Job Connectedness Causing Poor-sleep and Work-family Conflicts in Professionals? The Moderating Role of Emotion Regulation: A Conceptual Framework

Deeba Hasan, T J Kamalanabhan

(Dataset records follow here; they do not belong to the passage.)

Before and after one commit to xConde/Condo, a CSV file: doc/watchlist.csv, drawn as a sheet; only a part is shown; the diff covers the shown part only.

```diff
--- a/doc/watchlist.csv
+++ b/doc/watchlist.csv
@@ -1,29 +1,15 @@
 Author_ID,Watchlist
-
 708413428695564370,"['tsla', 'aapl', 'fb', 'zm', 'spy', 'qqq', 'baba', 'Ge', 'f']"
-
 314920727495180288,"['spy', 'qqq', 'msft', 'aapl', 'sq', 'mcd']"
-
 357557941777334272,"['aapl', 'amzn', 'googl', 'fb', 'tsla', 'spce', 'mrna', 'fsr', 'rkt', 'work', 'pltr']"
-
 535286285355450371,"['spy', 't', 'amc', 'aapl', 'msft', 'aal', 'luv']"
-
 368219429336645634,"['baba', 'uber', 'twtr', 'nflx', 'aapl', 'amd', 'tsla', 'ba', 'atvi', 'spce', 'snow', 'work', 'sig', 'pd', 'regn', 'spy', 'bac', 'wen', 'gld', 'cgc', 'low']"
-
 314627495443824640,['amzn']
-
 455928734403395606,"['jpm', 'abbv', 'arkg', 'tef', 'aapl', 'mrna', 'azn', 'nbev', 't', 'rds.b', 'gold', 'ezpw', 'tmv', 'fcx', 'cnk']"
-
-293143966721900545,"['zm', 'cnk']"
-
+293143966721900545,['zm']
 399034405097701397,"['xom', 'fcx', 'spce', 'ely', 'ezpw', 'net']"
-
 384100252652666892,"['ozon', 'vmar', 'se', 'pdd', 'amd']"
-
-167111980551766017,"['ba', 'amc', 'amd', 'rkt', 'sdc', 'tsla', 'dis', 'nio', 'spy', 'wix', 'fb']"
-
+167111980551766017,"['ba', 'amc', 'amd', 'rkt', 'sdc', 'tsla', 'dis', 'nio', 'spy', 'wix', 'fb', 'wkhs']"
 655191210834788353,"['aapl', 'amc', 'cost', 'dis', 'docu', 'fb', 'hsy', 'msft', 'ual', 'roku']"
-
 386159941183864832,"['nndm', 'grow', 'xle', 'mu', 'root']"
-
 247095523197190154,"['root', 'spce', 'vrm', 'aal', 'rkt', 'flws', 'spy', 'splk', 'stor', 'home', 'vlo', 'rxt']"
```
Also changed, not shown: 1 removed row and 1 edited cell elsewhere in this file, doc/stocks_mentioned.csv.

The common practice of connecting to one’s job outside the primary office by using ICTs is linked to adverse outcomes like work-family conflict and poor-sleep quality. However, outcomes are shown to vary between individuals. This work aims to establish the root cause behind individual variations by unearthing the foundational generative mechanisms that lead to the outcomes. The ontological and epistemological approach of critical realism is used to propose a novel conceptual framework that offers a three-way interaction effect between psychological control over work-life balance, emotion regulation strategies and job-connectedness outcomes. According to the framework positive emotion regulation generated by the appropriate use of savoring and dampening strategies elicits specific neurobiological processes that mitigate adverse outcomes of job-connectedness. This work theoretically extends Bandura’s agentic perspective of socio-cognitive theory and practically provides managers with a deep understanding of the generative forces underlying human functioning that can be leveraged for hiring, leadership development and performance-management. An additional contribution of this work is providing a taxonomy of traditionally interchangeably-used terms to denote different kinds of alternate work arrangements, thus clearing the prevalent ambiguity in literature. A research limitation is the theoretical nature of the framework that needs to be tested empirically to confirm the effect sizes of the proposed relationships. This work is timely and offers future research directions in the interdisciplinary fields of IS and psychology.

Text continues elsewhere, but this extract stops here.